I have been following the debate on promoting productivity in schools between Hill and Roza, in one corner, and Baker and Welner, in the other.
I think one thing both corners can agree on is that productivity-enhancing innovations in schooling would be a good thing. Although a bit more contentious, we might also get a large number of people to agree that the public education systems in many states could be more effective at promoting innovation. The key question is how?
I recently saw Marguerite Roza present her views on this question of promoting educational innovation. The implications of her remarks were that, although it might not seem like it, the current fiscal situation of districts may be a good thing because it provides the impetus for much needed innovation. She suggested that the main thing state officials can do to help districts deal with budget cuts is to relieve them of regulations that prevent creative responses to resource scarcity.

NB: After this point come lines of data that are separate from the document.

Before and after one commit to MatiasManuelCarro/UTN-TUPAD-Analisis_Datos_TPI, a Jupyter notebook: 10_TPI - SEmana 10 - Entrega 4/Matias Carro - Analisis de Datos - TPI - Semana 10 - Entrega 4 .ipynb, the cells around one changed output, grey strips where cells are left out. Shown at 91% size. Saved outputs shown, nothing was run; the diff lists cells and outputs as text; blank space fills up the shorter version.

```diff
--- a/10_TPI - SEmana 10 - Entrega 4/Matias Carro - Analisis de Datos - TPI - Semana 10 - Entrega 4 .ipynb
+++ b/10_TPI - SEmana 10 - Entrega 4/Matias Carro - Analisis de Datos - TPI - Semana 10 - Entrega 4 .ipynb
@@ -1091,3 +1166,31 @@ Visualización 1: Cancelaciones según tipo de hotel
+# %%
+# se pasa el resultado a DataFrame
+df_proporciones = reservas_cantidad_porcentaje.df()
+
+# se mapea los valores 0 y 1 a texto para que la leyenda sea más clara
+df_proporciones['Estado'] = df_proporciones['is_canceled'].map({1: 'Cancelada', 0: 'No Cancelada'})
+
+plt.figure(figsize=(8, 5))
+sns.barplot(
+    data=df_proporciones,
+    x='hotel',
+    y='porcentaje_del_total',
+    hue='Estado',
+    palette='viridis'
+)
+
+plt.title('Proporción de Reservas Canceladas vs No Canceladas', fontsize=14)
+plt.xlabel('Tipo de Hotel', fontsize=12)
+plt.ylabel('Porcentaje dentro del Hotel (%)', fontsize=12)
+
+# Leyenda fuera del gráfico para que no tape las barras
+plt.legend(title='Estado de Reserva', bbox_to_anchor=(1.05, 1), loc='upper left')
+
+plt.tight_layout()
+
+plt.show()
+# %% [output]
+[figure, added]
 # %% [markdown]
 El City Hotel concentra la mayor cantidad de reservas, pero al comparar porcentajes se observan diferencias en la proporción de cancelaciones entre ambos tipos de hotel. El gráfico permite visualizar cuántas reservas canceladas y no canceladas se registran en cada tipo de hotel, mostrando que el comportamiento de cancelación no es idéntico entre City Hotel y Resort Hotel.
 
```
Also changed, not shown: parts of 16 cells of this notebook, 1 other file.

That, plus suggestions that the sought after creative innovations lie in computer aided instruction programs, was it.
My primary worry about this message is that it provides a simplistic and unrealistic view of what would be required to promote productive innovation. Cutting budgets, providing relief from regulations, and hoping for the best is not a realistic prescription. Any proposals for promoting systematic productivity improvements must recognize the following.
- Innovations require investment. Any new technology, be it an administrative innovation like school-based cost accounting or a new instructional model, requires expertize and training to implement. School districts suffering large cuts are ill-positioned to make those investments.
- Changes in administrative processes or the delivery of instruction will not always improve productivity. In fact, given the disruption in well-established routines, most are likely to undermine productivity, at least temporarily. Some innovations may be extremely valuable, but others will be harmful. We know very little about which are the helpful, which are ineffective, and which are actually harmful. This fact has two implications. First, evaluation of “innovations” that are tried is essential. In the absence of meaningful, high quality evaluation there is no reason to believe the productivity enhancing changes are more likely to be propagated than ineffective or harmful innovations.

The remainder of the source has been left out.